_Your instructions_: State the number of lines in these records holding "after". Say nothing more.

Working data below:

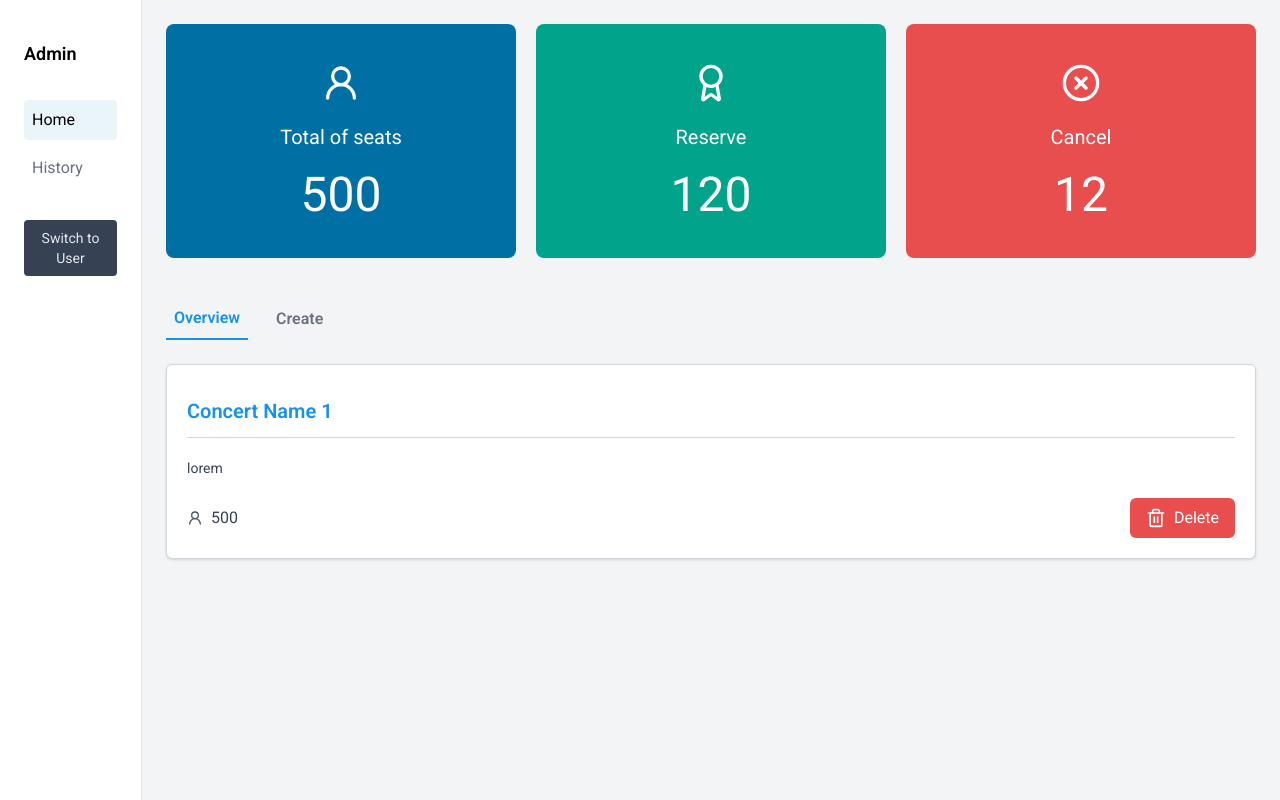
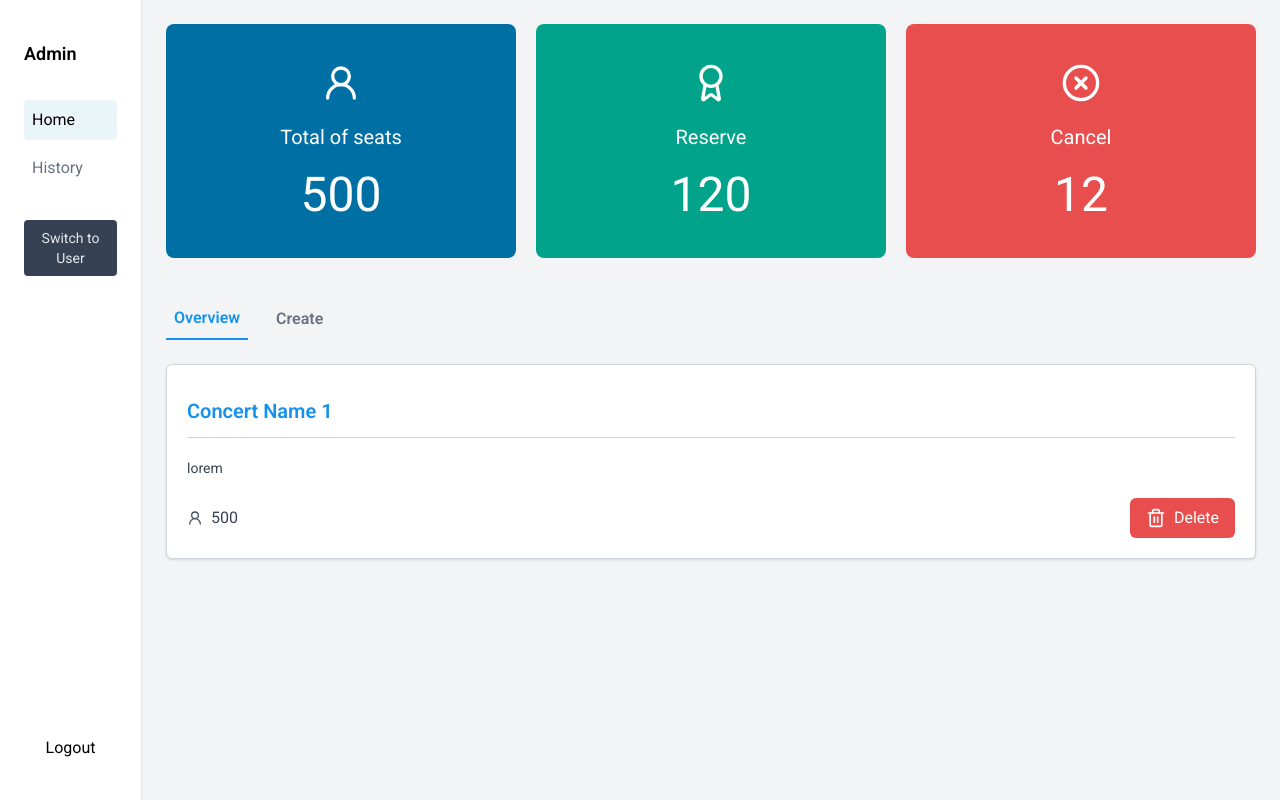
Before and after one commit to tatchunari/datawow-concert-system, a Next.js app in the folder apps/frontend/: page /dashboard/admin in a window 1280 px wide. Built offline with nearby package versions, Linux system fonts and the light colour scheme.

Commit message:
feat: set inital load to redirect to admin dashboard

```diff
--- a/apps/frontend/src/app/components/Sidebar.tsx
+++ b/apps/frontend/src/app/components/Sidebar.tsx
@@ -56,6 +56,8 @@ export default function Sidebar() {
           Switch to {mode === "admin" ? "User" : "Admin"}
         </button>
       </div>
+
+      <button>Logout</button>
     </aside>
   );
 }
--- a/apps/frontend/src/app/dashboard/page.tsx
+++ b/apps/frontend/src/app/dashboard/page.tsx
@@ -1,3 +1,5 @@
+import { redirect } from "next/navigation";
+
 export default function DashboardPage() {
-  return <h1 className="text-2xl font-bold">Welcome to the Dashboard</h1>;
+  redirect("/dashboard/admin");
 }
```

End of Working data.
Working data below:

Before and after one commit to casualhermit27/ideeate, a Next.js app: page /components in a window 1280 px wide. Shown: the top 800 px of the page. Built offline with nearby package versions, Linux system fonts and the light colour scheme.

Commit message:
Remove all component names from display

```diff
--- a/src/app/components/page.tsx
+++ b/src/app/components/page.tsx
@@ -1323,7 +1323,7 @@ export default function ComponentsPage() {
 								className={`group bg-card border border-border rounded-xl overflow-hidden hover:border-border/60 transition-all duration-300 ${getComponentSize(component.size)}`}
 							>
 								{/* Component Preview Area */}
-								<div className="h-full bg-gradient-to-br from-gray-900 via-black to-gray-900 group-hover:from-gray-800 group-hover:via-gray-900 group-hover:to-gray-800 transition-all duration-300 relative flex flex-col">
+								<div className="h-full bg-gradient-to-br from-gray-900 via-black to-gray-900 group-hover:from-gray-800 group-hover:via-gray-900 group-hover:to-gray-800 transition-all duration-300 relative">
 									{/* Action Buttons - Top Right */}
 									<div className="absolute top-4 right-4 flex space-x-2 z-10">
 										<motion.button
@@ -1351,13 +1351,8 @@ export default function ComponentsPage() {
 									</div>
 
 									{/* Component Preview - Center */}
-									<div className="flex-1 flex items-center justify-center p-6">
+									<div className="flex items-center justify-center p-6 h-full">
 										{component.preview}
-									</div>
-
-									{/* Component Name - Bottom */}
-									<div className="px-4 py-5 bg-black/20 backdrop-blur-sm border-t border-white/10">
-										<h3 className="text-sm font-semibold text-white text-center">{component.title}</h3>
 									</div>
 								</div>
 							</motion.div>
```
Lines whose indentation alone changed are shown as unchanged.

End of Working data.

_Answer below_: 2